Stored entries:

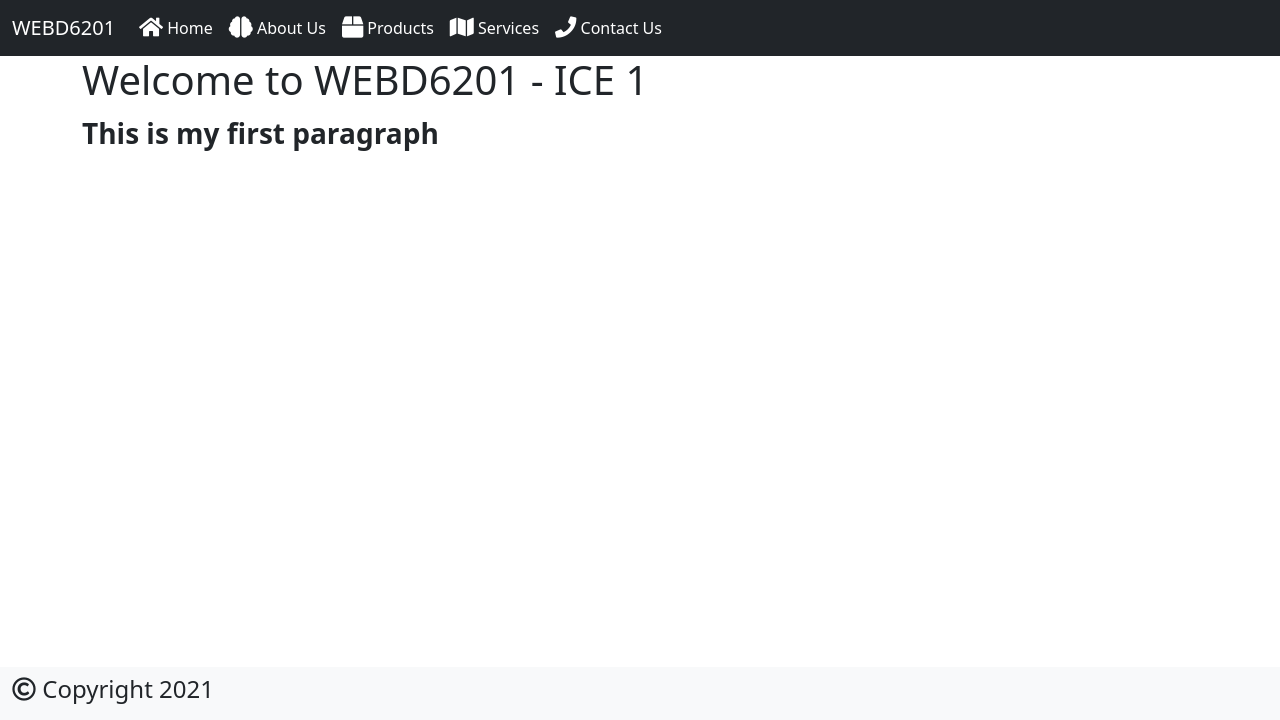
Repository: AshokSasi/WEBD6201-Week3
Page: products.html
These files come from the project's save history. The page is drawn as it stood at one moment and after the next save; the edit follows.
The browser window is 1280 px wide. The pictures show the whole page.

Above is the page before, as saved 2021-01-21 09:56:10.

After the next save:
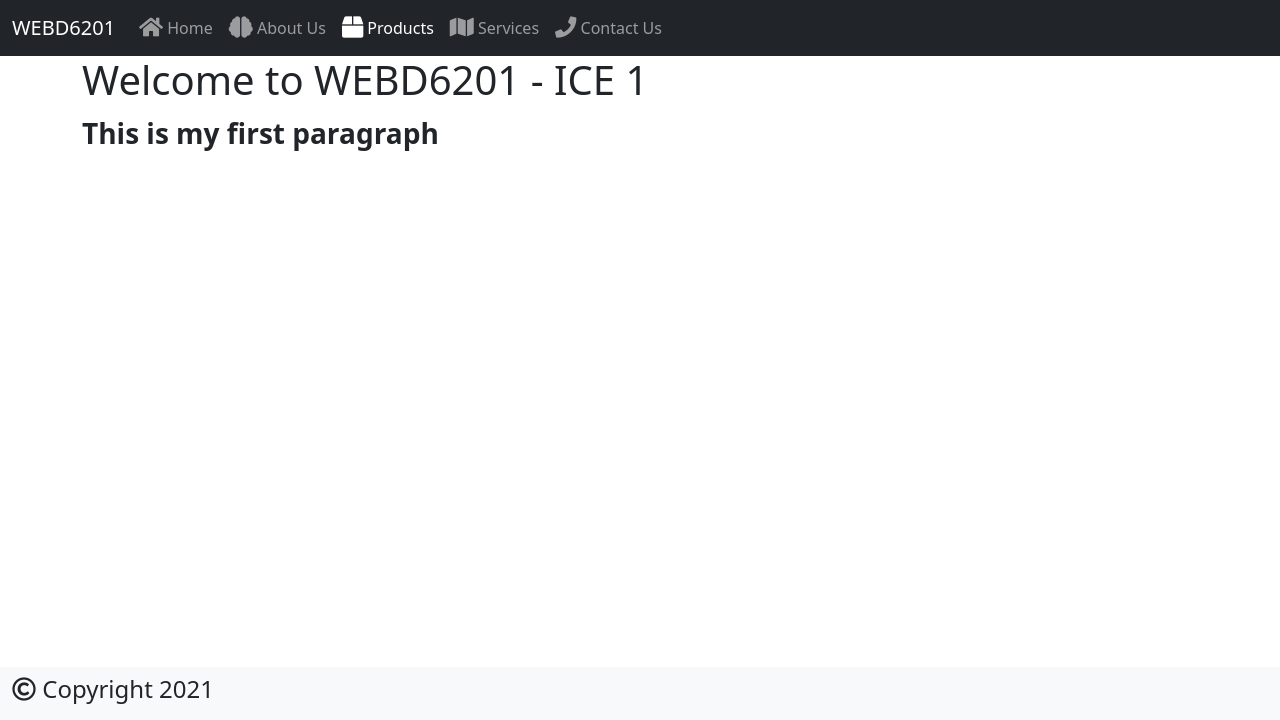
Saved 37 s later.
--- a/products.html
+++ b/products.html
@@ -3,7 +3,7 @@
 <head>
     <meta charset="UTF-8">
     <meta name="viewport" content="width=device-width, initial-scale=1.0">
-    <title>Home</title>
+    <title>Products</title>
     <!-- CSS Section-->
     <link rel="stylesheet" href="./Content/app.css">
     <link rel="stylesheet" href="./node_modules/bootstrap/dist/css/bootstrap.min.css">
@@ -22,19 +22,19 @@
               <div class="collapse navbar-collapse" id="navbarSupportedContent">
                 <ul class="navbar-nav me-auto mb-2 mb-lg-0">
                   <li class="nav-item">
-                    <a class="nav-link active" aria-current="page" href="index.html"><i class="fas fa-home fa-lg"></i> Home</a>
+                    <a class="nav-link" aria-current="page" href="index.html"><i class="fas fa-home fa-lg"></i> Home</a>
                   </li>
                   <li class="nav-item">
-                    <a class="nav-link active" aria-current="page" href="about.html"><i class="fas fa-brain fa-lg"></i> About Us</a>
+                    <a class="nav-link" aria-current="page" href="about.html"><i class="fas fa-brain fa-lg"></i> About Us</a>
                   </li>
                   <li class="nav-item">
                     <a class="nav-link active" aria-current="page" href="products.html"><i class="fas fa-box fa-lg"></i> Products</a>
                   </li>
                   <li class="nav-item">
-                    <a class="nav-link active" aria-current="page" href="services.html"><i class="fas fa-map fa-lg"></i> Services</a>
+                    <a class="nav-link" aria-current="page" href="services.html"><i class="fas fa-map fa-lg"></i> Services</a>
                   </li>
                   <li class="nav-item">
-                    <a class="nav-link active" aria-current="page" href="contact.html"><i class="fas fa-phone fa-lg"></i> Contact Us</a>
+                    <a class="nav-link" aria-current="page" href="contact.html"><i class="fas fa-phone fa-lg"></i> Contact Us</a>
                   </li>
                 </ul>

▶ **Try it**: Tally the lines of the entries above that hold the word "Services"; the number is the whole answer.

▶ **Result of this task**: 2